:: Material for the task

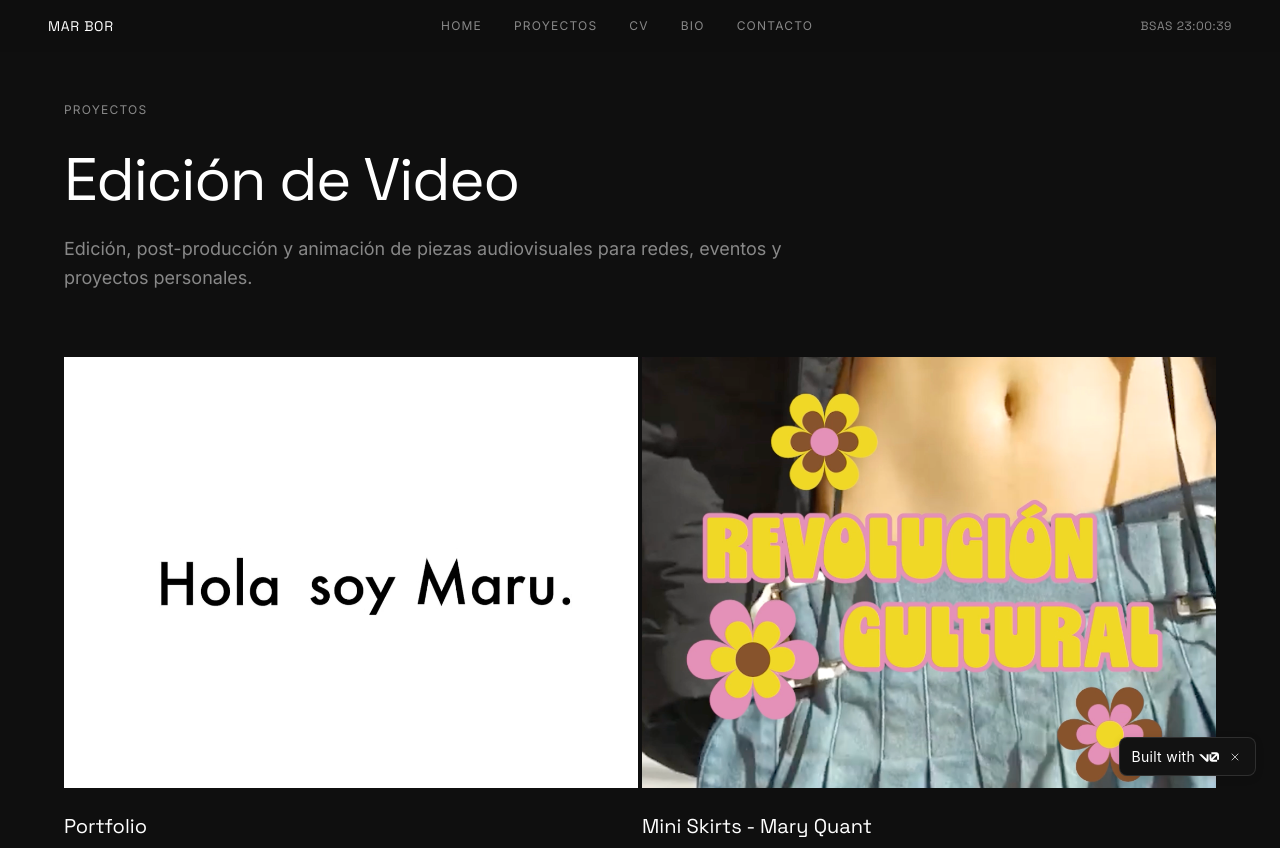
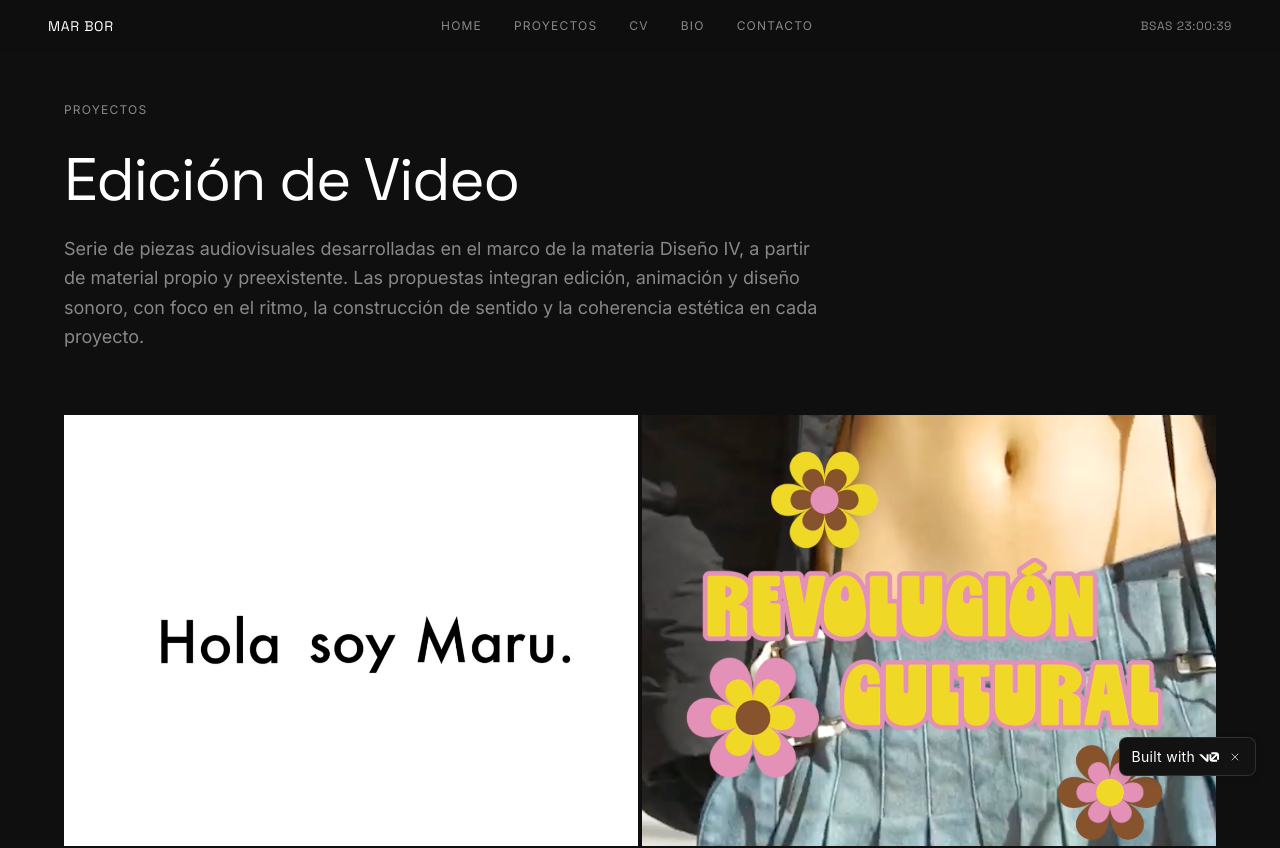
Before and after one commit to maruuboronat-hash/v0-editorial-portfolio-website, a Next.js app: page /proyectos/edicion-video in a window 1280 px wide. Shown: the top 848 px of the page. Built offline with nearby package versions, Linux system fonts and the light colour scheme.

Commit message:
Update page.tsx

```diff
--- a/app/proyectos/edicion-video/page.tsx
+++ b/app/proyectos/edicion-video/page.tsx
@@ -5,7 +5,7 @@ import { CategoryContent } from "../[category]/category-content"
 // Datos específicos para Edición de Video
 const categoryData = {
   title: "Edición de Video",
-  description: "Edición, post-producción y animación de piezas audiovisuales para redes, eventos y proyectos personales.",
+  description: "Serie de piezas audiovisuales desarrolladas en el marco de la materia Diseño IV, a partir de material propio y preexistente. Las propuestas integran edición, animación y diseño sonoro, con foco en el ritmo, la construcción de sentido y la coherencia estética en cada proyecto.",
   projects: [
     {
       id: "portfolio-video",
```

::::

Task:
Where a line of the data above includes "description", copy that line.

Exercise answer:
-  description: "Edición, post-producción y animación de piezas audiovisuales para redes, eventos y proyectos personales.",
+  description: "Serie de piezas audiovisuales desarrolladas en el marco de la materia Diseño IV, a partir de material propio y preexistente. Las propuestas integran edición, animación y diseño sonoro, con foco en el ritmo, la construcción de sentido y la coherencia estética en cada proyecto.",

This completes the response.